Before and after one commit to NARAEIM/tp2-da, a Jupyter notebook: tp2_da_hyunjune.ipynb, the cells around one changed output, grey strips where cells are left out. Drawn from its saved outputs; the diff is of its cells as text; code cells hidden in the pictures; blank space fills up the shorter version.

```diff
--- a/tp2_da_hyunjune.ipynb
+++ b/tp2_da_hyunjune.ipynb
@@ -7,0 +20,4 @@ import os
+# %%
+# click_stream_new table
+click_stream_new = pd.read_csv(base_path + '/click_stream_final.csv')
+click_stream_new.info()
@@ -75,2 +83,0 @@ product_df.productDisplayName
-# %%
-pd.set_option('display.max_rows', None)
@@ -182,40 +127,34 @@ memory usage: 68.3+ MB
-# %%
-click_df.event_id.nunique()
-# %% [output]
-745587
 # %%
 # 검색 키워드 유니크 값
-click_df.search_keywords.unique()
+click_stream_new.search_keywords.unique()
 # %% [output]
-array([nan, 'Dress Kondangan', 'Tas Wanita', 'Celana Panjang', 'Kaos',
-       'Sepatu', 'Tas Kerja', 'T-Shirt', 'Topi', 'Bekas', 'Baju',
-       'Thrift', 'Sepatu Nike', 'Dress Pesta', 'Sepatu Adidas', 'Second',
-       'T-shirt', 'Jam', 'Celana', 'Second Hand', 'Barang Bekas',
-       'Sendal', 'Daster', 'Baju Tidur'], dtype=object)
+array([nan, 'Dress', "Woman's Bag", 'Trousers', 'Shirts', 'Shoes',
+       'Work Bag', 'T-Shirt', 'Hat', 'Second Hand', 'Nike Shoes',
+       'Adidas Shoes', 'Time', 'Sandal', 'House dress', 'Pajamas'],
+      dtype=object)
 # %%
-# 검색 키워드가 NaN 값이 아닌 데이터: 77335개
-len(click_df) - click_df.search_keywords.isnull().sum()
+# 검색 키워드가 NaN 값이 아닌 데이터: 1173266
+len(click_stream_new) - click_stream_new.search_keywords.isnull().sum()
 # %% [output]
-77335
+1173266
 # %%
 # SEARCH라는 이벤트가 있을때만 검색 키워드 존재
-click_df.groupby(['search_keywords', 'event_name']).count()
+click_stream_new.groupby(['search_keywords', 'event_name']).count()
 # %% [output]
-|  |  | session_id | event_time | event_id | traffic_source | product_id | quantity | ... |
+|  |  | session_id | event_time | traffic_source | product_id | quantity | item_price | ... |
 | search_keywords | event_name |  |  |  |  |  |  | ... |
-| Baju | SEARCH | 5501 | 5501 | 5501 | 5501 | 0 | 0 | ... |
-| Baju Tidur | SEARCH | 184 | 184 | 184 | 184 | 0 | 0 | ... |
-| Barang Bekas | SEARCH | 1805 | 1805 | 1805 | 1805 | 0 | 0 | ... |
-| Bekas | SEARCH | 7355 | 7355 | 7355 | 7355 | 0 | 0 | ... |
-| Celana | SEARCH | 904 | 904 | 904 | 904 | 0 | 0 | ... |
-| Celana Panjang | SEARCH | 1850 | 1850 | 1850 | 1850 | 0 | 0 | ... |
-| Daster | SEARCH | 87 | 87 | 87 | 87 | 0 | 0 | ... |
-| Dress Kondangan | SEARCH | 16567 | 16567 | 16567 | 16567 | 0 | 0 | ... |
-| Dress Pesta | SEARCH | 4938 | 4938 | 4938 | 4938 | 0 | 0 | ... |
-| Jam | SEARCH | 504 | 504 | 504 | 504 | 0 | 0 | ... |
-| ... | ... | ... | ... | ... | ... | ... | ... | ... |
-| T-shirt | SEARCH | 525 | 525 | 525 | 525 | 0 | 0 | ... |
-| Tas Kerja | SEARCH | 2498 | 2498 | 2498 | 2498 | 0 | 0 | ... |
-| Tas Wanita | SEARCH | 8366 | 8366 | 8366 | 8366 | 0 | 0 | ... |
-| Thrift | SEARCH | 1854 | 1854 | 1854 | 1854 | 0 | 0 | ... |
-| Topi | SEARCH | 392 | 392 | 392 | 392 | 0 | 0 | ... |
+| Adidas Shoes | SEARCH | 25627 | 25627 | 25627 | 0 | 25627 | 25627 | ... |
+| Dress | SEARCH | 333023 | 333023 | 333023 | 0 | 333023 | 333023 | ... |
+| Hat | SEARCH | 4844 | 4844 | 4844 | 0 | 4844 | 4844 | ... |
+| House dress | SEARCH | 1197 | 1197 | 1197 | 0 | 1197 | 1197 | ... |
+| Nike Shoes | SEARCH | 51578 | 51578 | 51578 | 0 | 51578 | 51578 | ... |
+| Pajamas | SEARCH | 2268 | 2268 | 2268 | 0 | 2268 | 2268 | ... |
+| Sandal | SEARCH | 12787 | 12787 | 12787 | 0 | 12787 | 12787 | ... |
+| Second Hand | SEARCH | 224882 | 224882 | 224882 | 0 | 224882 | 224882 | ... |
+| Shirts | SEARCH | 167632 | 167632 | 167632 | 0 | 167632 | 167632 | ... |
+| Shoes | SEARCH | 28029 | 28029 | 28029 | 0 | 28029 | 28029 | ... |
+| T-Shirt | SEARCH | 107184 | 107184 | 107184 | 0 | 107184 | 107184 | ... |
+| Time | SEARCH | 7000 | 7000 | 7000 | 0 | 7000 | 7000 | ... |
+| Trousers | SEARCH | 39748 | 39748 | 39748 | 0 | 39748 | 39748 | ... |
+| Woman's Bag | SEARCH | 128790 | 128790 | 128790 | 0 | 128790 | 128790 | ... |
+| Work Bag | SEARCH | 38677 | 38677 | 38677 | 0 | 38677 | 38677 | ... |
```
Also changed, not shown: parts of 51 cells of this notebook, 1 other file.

┄┄┄┄┄┄┄┄┄┄┄┄┄┄┄┄┄┄┄┄

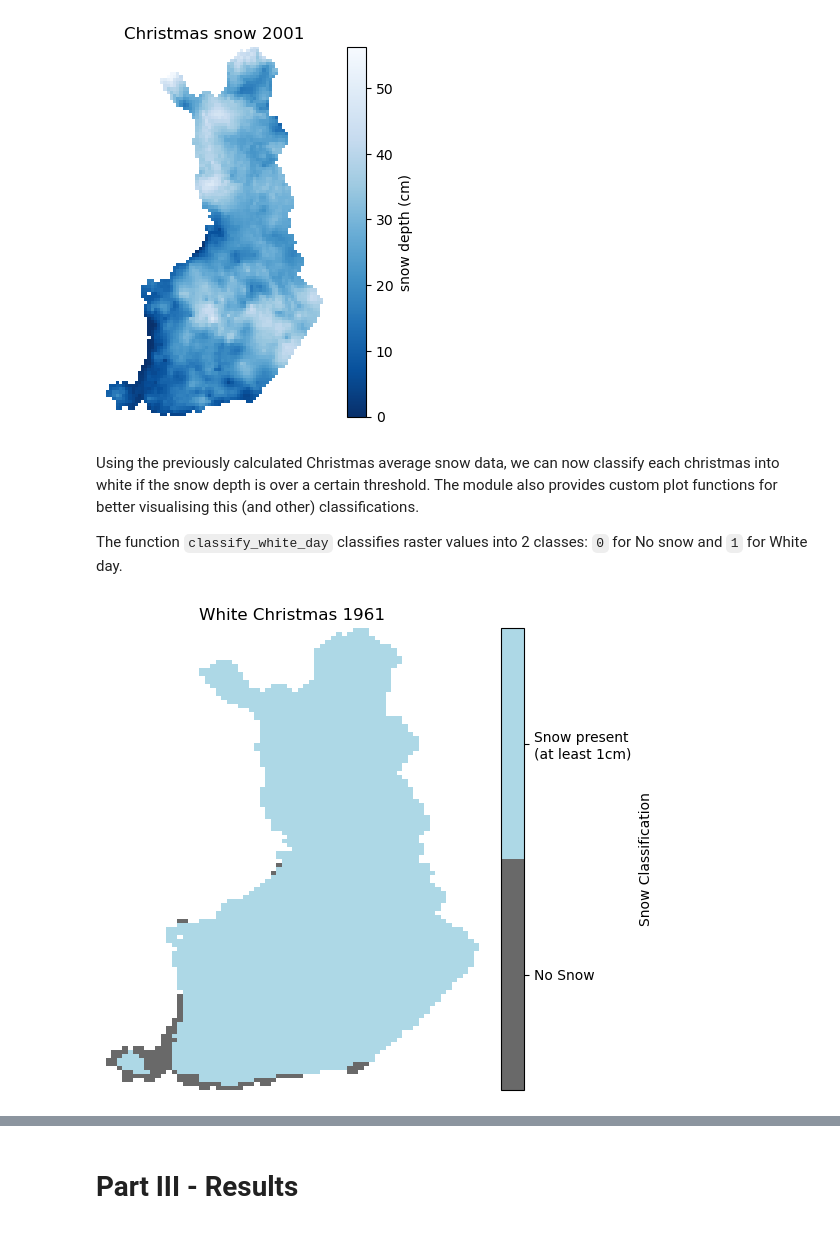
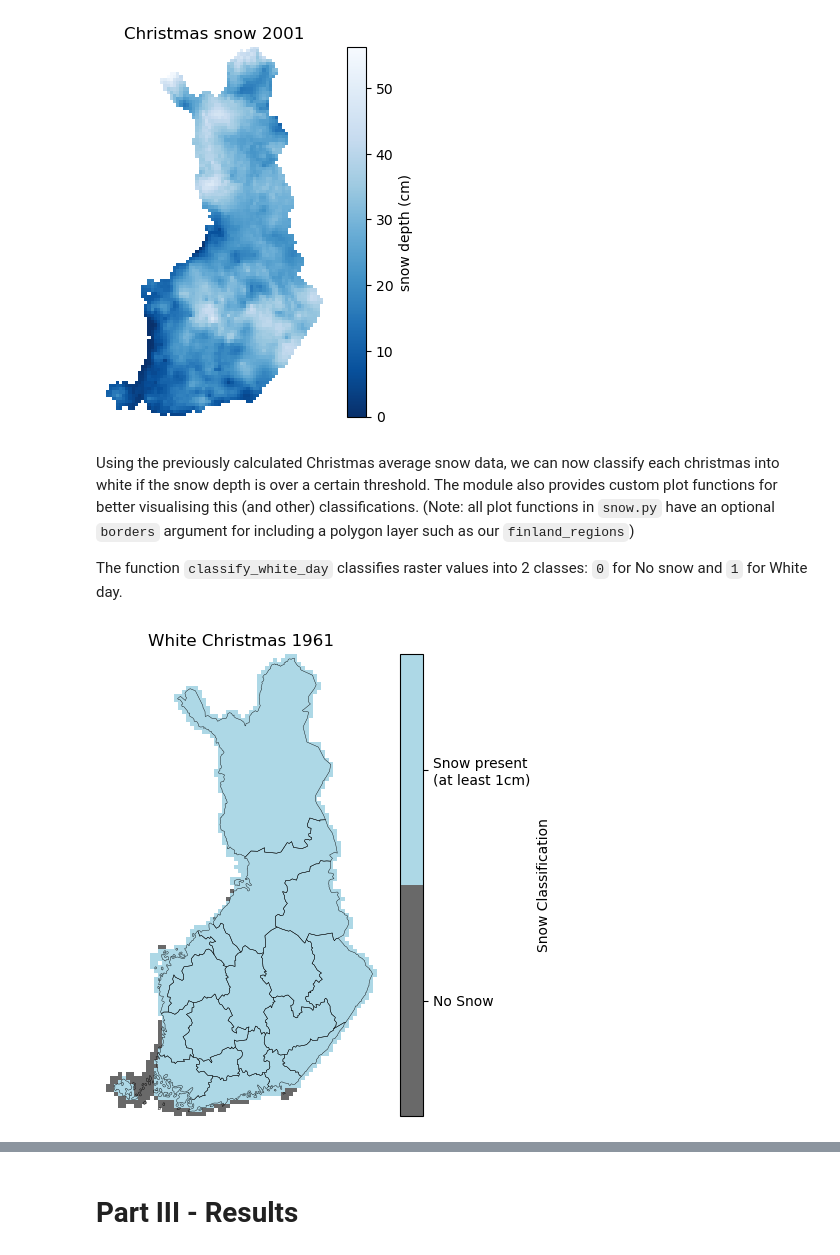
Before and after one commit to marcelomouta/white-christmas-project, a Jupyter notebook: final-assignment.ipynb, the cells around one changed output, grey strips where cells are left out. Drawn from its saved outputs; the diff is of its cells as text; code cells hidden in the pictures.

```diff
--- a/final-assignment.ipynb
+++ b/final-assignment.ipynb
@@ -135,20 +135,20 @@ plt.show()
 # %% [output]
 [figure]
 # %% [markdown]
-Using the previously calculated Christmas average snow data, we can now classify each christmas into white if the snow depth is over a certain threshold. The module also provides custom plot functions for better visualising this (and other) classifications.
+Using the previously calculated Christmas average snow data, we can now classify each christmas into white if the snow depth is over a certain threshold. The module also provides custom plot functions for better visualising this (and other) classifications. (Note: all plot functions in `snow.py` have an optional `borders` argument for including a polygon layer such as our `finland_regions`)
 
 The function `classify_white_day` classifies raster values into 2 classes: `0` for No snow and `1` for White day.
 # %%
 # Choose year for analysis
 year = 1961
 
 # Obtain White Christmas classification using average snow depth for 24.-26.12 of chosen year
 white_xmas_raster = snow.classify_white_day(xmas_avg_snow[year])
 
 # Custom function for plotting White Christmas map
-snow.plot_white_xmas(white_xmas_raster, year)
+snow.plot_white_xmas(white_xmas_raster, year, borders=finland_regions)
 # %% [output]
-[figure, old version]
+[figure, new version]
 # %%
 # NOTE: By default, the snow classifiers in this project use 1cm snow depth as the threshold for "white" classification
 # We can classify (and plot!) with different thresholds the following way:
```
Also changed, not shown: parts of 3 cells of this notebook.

┄┄┄┄┄┄┄┄┄┄┄┄┄┄┄┄┄┄┄┄

# What to work on
The lines to copy are those in the records above containing the word "Sandal".

# Answer to this exercise
+       'Adidas Shoes', 'Time', 'Sandal', 'House dress', 'Pajamas'],
+| Sandal | SEARCH | 12787 | 12787 | 12787 | 0 | 12787 | 12787 | ... |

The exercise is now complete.